Serjeant John Harold Bott, DCM

Serjeant Bott (source unknown). The military party stand behind the grave of Sjt Bott (Crown copyright).

John Harold Bott was born in Longton, Staffordshire, one of four brothers born to Herbert Bott and his wife Mary Ann. His younger half-sister, Ethel, was born later to his mother and stepfather. The 1911 census records that he was working as a hairdresser’s apprentice.

John enlisted into the Army in September 1914, shortly after the outbreak of the World War One, and was posted to 11th Battalion The Royal Fusiliers (City of London Regiment). He arrived on the Western Front on 26 July 1915. In the summer of 1916, he fought and was wounded on the Somme. He was awarded the Distinguished Conduct Medal for his actions there. The medal citation, which was published in the London Gazette of 25 November 1916, stated that it was awarded ‘For conspicuous gallantry in action. He led a bombing party with great courage and determination, capturing an enemy machine gun and killing the team.’

In the spring of 1917, the 11th Battalion The Royal Fusiliers fought in the Battle of Arras before moving to Flanders. On 31 July 1917, the first day of the Third Battle of Ypres, the Battalion went into action again.

On 10 August 1917, they took part in an attack on the Westhoek ridge with the aim of taking Inverness Copse, Glencorse Wood and the southern end of the ridge. The two attacking companies followed a barrage at 04:35 hours after which they and the support company reached the Jargon Support Line north of Fitzclarence Farm.

Having come under machine gun fire, the advance halted and their position remained the same until around 06:00 hours, by which stage most of the Officers and Non-Commissioned Officers, including Serjeant Bott, aged 21, had become casualties. The enemy counterattacked from Inverness Copse and the Battalion was pushed back to a strong point on the crest of the Westhoek Ridge. The position was consolidated and held until they were relieved.

After the war Serjeant Bott’s body was recovered and he was buried as an unknown soldier of The Royal Fusiliers in Hooge Crater Cemetery. It was noted that the Serjeant had received the Distinguished Conduct Medal (DCM). As he was missing, Serjeant Bott was commemorated on the CWGC’s Ypres (Menin Gate) Memorial to the Missing.

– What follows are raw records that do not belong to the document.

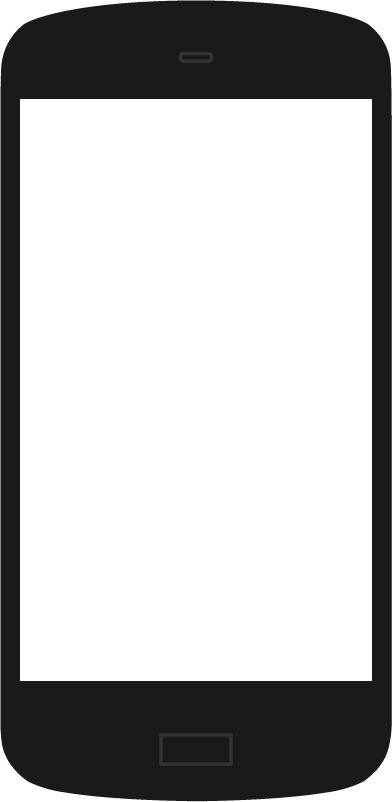
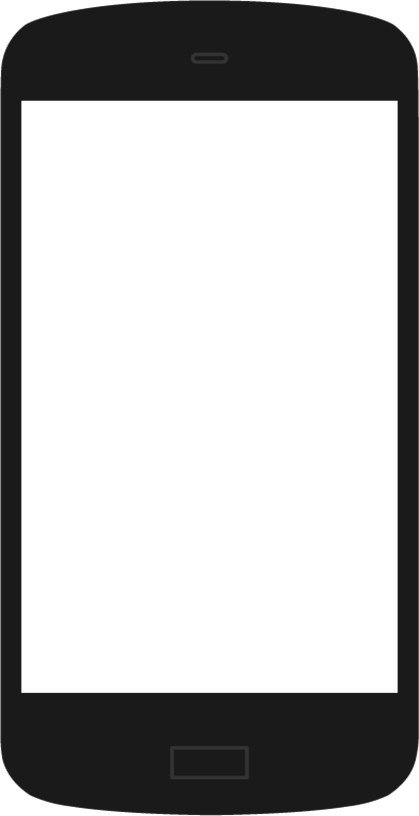
Resizing mobile-frame.png to fit iframe content.

Changed region(s): [[0.0306, 0.1247, 0.0612, 0.8416], [0.9796, 0.0623, 1.0, 0.0935]]

diff --git a/template/user/themes.html b/template/user/themes.html
@@ -7,16 +7,6 @@
     </div>
     <!-- THEME PICKER -->
     <div id="theme-picker-wrapper" class="span5">
-      <div class="sidebar row">
-        <div class="page-tools">
-          <p>Preview one of our finely crafted mobile websites! Using the viewer to the left, you can interact with your site and get an idea for how it will look and behve on an actual smartphone.</p>
-          <p>Once you've chosen a theme you like, click "Apply" to save your changes.</p>
-          <div class="btn-group-tools">
-            <a href="#prevpub-pane" class="btn-flat green sidebar do-save-page do-next"><i class="icon-arrow-right icon-white"></i>&nbsp;&nbsp;Save &amp; Next: Preview &amp; Publish</a>
-          </div><!-- /btn-group-tools -->
-        </div><!-- /page-tools -->
-      </div><!--/sidebar -->
-
       <ul id="theme-picker" class="thumbnails">
         <li class="span2 active">
           <img src="http://placehold.it/190"/>

diff --git a/_attachments/css/template_create.css b/_attachments/css/template_create.css
@@ -535,8 +535,8 @@
       #emulator-view-0,
       #emulator-view-1 {
         position:relative;
-        top: 165px;
-        left:45px;
+        top: 98px;
+        left:20px;
         width: 395px;
         height: 592px;
       }
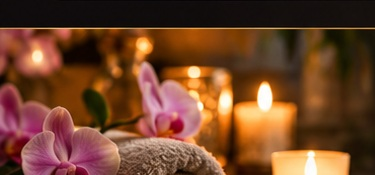
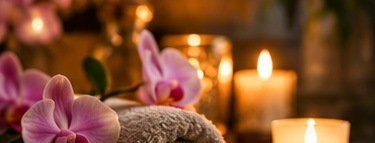
portfolio/lumiere

diff --git a/portfolio/lumiere/styles.css b/portfolio/lumiere/styles.css
@@ -344,36 +344,25 @@ body:has(.contact-main) .contact-main{padding-bottom:60px}
   .treatment-detail .treatment-image { height:240px; }
 }
 
-/* Final mobile services corrections: target image content rather than card padding. */
-@media (max-width: 800px) {
-  /* Original JPEGs have a dark strip at their upper edge. Crop it inside the frame. */
-  body:has(.treatment-list) .treatment-detail .treatment-image {
-    height: 240px !important;
-    min-height: 0 !important;
-    max-height: none !important;
-    padding: 0 !important;
-    overflow: hidden;
-  }
-  body:has(.treatment-list) .treatment-detail .treatment-image img {
-    display: block;
-    height: calc(100% + 34px) !important;
-    width: 100%;
-    min-height: 0 !important;
-    max-height: none !important;
-    margin-top: -26px !important;
-    object-fit: cover;
-    object-position: center center;
-    transform: none !important;
-  }
-  /* Closing photo has its own dark upper strip: zoom the image, not the section. */
-  body:has(.treatment-list) .treat-cta {
-    background-size: cover, auto 135% !important;
-    background-position: center, center bottom !important;
-    padding-top: 34px !important;
-    padding-bottom: 42px !important;
-    border-top: 1px solid #8d6536 !important;
-  }
-  /* A shorter, more balanced services hero, without changing the homepage. */
-  body:has(.treatment-list) .treat-hero { min-height: 0 !important; }
-  body:has(.treatment-list) .treat-hero-inner { padding-top: 42px !important; padding-bottom: 42px !important; }
+
+/* Services page corrections: source image borders cropped from JPEGs. */
+body:has(.treatment-list) .treatment-detail .treatment-image {padding:0;overflow:hidden;min-height:0;}
+body:has(.treatment-list) .treatment-detail .treatment-image img {display:block;width:100%;height:100%;min-height:0;object-fit:cover;margin:0;transform:none;}
+body:has(.treatment-list) .treatment-detail:hover img {transform:none;}
+/* The services closing area is text-and-brand only, with no stray left photograph. */
+body:has(.treatment-list) .closing {grid-template-columns:42% 58%;}
+body:has(.treatment-list) .closing-photo {display:none;}
+body:has(.treatment-list) .closing-brand {min-width:0;}
+/* The cropped background no longer contains the baked-in horizontal stripe. */
+body:has(.treatment-list) .treat-cta {background-position:center center;}
+@media(max-width:800px){
+ body:has(.treatment-list) .treatment-detail .treatment-image {height:240px;min-height:0;max-height:none;}
+ body:has(.treatment-list) .treatment-detail .treatment-image img {height:100%;min-height:0;max-height:none;}
+ body:has(.treatment-list) .treatment-intro {padding-bottom:0;}
+ body:has(.treatment-list) .treatment-intro>.wrap {padding-bottom:0;}
+ body:has(.treatment-list) .treat-cta {padding-top:38px;padding-bottom:44px;}
+ body:has(.treatment-list) .treat-hero {min-height:0;}
+ body:has(.treatment-list) .treat-hero-inner {padding-top:42px;padding-bottom:42px;}
+ body:has(.treatment-list) .closing {display:flex;flex-direction:column;align-items:center;}
+ body:has(.treatment-list) .closing-brand {border-right:0;width:100%;}
 }
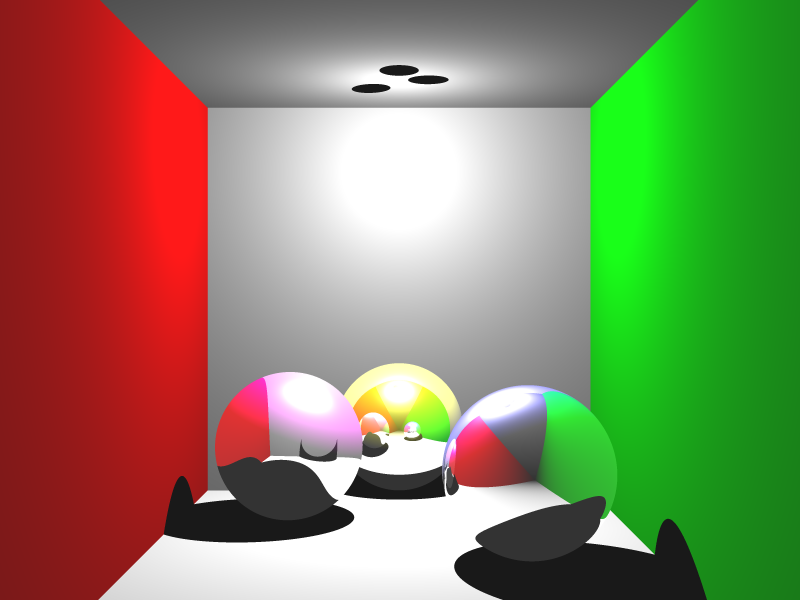
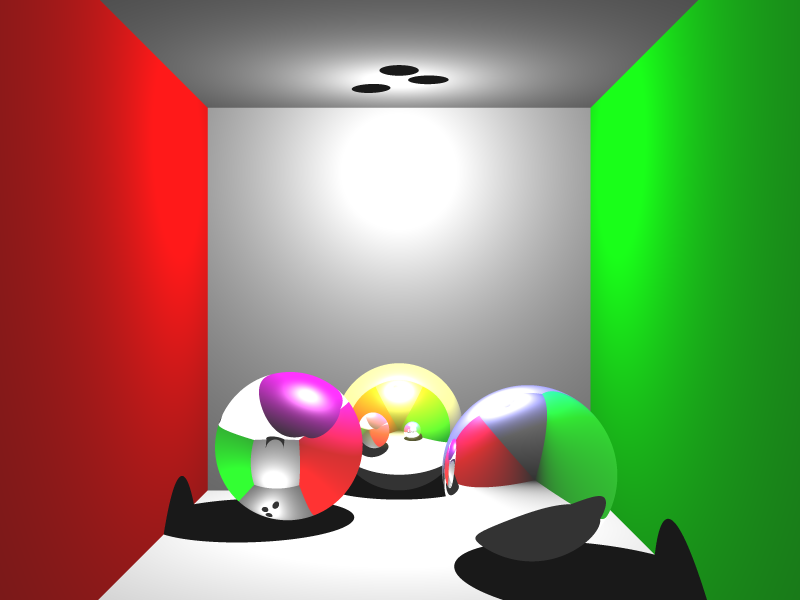
Minor changes on refraction

Changed region(s): [[0.25, 0.6, 0.5, 0.87], [0.5312, 0.72, 0.5938, 0.81]]

diff --git a/VCG_Raytracer/src/raytracer/Intersection.java b/VCG_Raytracer/src/raytracer/Intersection.java
@@ -46,7 +46,8 @@ public class Intersection {
     }
 
     public Ray calculateRefractionRay() {
-        float angle = mNormal.scalar(mInRay.getDirection().negate());
+        Vec3 inRay = mInRay.getDirection().negate();
+        float angle = mNormal.scalar(inRay);
         float n;
 
         if (angle > 0.0f) {
@@ -58,12 +59,12 @@ public class Intersection {
         float k = (float) Math.sqrt(1.0f - n * n * (1.0f - angle * angle));
 
         if (k < 0.0f) { // Total internal reflection
-            return calculateReflectionRay(mInRay.getDirection().negate());
+            return calculateReflectionRay( mInRay.getDirection());
         }
 
-        Vec3 temp_a = (mNormal.multScalar(n * angle - k));
-        Vec3 temp_b = mInRay.getDirection().multScalar(n);
-        return new Ray(mIntersectionPoint, temp_b.sub(temp_a), Float.MAX_VALUE);
+        Vec3 temp_a = mNormal.multScalar( n * angle - k );
+        Vec3 temp_b =  mInRay.getDirection().multScalar( n );
+        return new Ray(mIntersectionPoint, temp_a.sub( temp_b ), Float.MAX_VALUE);
     }
 
     public void setHit(boolean mHit) {
@@ -89,6 +90,7 @@ public class Intersection {
     public boolean isOutOfDistance() {
         return mOutOfDistance;
     }
+
     public void setIncoming(boolean mIncoming) {
         this.mIncoming = mIncoming;
     }
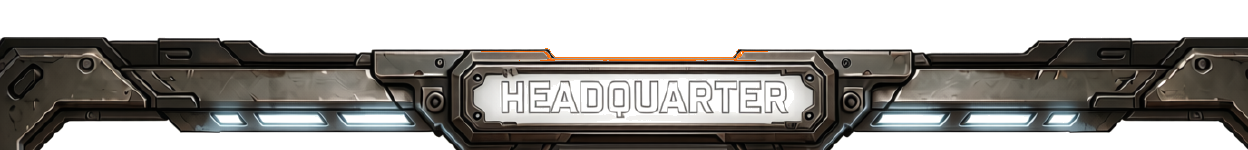
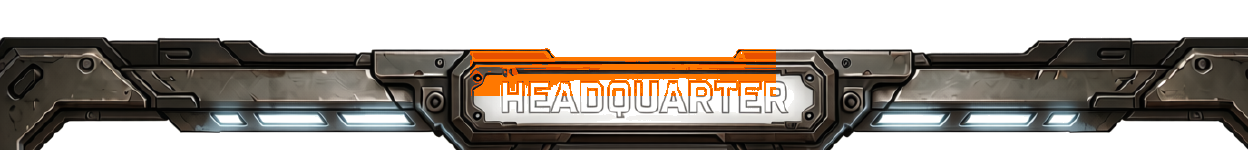
feat: add vector glowing orange HEADQUARTER title overlay with cache buster

Changed region(s): [[0.375, 0.32, 0.625, 0.64]]

diff --git a/src/screens/HQScreen.jsx b/src/screens/HQScreen.jsx
@@ -381,11 +381,30 @@ export default function HQScreen() {
           right: 0,
           height: 64,
           zIndex: 12,
-          backgroundImage: "url('/assets/top_bezel_hq_arctron.webp')",
+          backgroundImage: "url('/assets/top_bezel_hq_arctron.webp?v=3')",
           backgroundSize: '100% 100%',
           backgroundRepeat: 'no-repeat',
           pointerEvents: 'none',
         }} />
+
+        {/* Glowing Orange HEADQUARTER Plate Title Overlay */}
+        <div style={{
+          position: 'absolute',
+          top: 14,
+          left: '50%',
+          transform: 'translateX(-50%)',
+          zIndex: 15,
+          fontFamily: "'Orbitron', 'Share Tech Mono', sans-serif",
+          fontSize: 15,
+          fontWeight: 900,
+          letterSpacing: 4,
+          color: '#ff8c3c',
+          textShadow: '0 0 10px #ff6600, 0 0 20px #ff8c3c, 0 0 35px #ff3300',
+          pointerEvents: 'none',
+          whiteSpace: 'nowrap',
+        }}>
+          HEADQUARTER
+        </div>
 
         {/* Header Bar */}
         <div className="hq-header" style={{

His grave has now been identified after research was submitted to CWGC by two separate researchers. After further research by CWGC, the National Army Museum and JCCC, the findings were confirmed.

JCCC Caseworker, Rosie Barron, said:
“Sjt Bott lost his life in one of the most notoriously horrific battles in history, the Third Battle of Ypres. It has been an honour to have played a part in identifying the location of his final resting place and to have been present today as we remember this brave soldier’s sacrifice and service.”

The services were conducted by the Reverend Thomas Sander CF, Chaplain to The Household Cavalry and were attended by representatives from The London Guards and The Royal Regiment of Fusiliers.

The Reverend Sander said:
“Today we have rededicated the graves of Pte Culling, Pte Green, and Sjt Bott in sure and certain hope that they have found rest among all those who we love but see no longer. We continue to cherish the memory of all those who were lost in the cause of war and pray for peace among all nations and families.”

Area Director for Central and Southern Europe at the CWGC, Geert Bekaert, said:
“For decades, the names of these three brave men have been etched on to our Ypres Menin Gate Memorial to the missing in Ieper. Finally, we will now be able to remove those from the plates, which is a very special and poignant moment, and mark their graves with new headstones at Hooge Crater Cemetery and Buttes New British Cemetery respectively.”

Tags Rededication Service Belgium